_EXERCISE DESCRIPTION_. Your task is to filter the data below down to the lines holding "done".

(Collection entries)
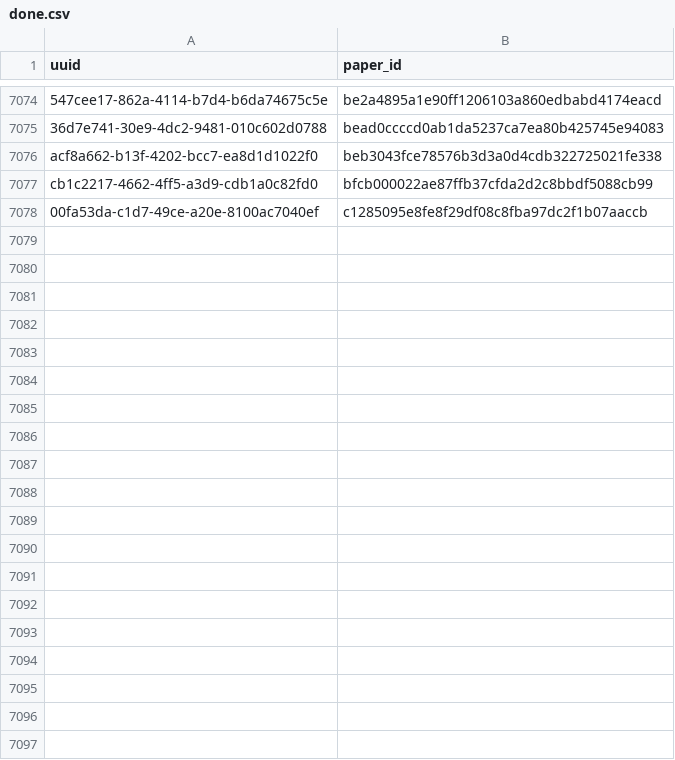
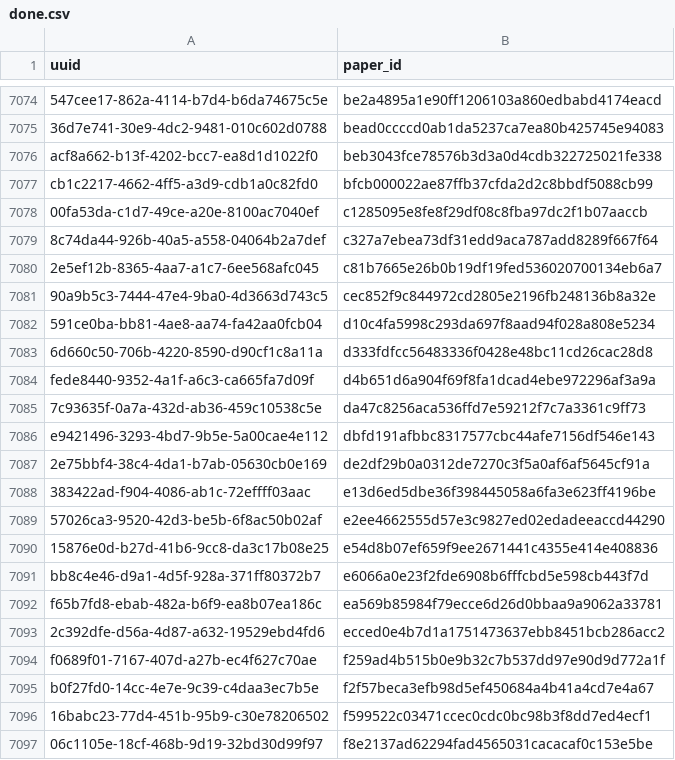
Before and after one commit to dev-SR/research-paper-downloader-pdf, a CSV file: data/info/done.csv, drawn as a sheet; only a part is shown, gaps mark what is left out; the diff covers the shown part only.

Commit message:
1304 papers downloaded

```diff
--- a/data/info/done.csv
+++ b/data/info/done.csv
@@ -7078 +7078,20 @@ cb1c2217-4662-4ff5-a3d9-cdb1a0c82fd0,bfcb000022ae87ffb37cfda2d2c8bbdf5088cb99
 00fa53da-c1d7-49ce-a20e-8100ac7040ef,c1285095e8fe8f29df08c8fba97dc2f1b07aaccb
+8c74da44-926b-40a5-a558-04064b2a7def,c327a7ebea73df31edd9aca787add8289f667f64
+2e5ef12b-8365-4aa7-a1c7-6ee568afc045,c81b7665e26b0b19df19fed536020700134eb6a7
+90a9b5c3-7444-47e4-9ba0-4d3663d743c5,cec852f9c844972cd2805e2196fb248136b8a32e
+591ce0ba-bb81-4ae8-aa74-fa42aa0fcb04,d10c4fa5998c293da697f8aad94f028a808e5234
+6d660c50-706b-4220-8590-d90cf1c8a11a,d333fdfcc56483336f0428e48bc11cd26cac28d8
+fede8440-9352-4a1f-a6c3-ca665fa7d09f,d4b651d6a904f69f8fa1dcad4ebe972296af3a9a
+7c93635f-0a7a-432d-ab36-459c10538c5e,da47c8256aca536ffd7e59212f7c7a3361c9ff73
+e9421496-3293-4bd7-9b5e-5a00cae4e112,dbfd191afbbc8317577cbc44afe7156df546e143
+2e75bbf4-38c4-4da1-b7ab-05630cb0e169,de2df29b0a0312de7270c3f5a0af6af5645cf91a
+383422ad-f904-4086-ab1c-72effff03aac,e13d6ed5dbe36f398445058a6fa3e623ff4196be
+57026ca3-9520-42d3-be5b-6f8ac50b02af,e2ee4662555d57e3c9827ed02edadeeaccd44290
+15876e0d-b27d-41b6-9cc8-da3c17b08e25,e54d8b07ef659f9ee2671441c4355e414e408836
+bb8c4e46-d9a1-4d5f-928a-371ff80372b7,e6066a0e23f2fde6908b6fffcbd5e598cb443f7d
+f65b7fd8-ebab-482a-b6f9-ea8b07ea186c,ea569b85984f79ecce6d26d0bbaa9a9062a33781
+2c392dfe-d56a-4d87-a632-19529ebd4fd6,ecced0e4b7d1a1751473637ebb8451bcb286acc2
+f0689f01-7167-407d-a27b-ec4f627c70ae,f259ad4b515b0e9b32c7b537dd97e90d9d772a1f
+b0f27fd0-14cc-4e7e-9c39-c4daa3ec7b5e,f2f57beca3efb98d5ef450684a4b41a4cd7e4a67
+16babc23-77d4-451b-95b9-c30e78206502,f599522c03471ccec0cdc0bc98b3f8dd7ed4ecf1
+06c1105e-18cf-468b-9d19-32bd30d99f97,f8e2137ad62294fad4565031cacacaf0c153e5be
```
Also changed, not shown: 54 added rows elsewhere in this file, data/info/errors.csv, data/info/not_found.csv, 1 other file.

_SOLUTION_.
Before and after one commit to dev-SR/research-paper-downloader-pdf, a CSV file: data/info/done.csv, drawn as a sheet; only a part is shown, gaps mark what is left out; the diff covers the shown part only.
--- a/data/info/done.csv
+++ b/data/info/done.csv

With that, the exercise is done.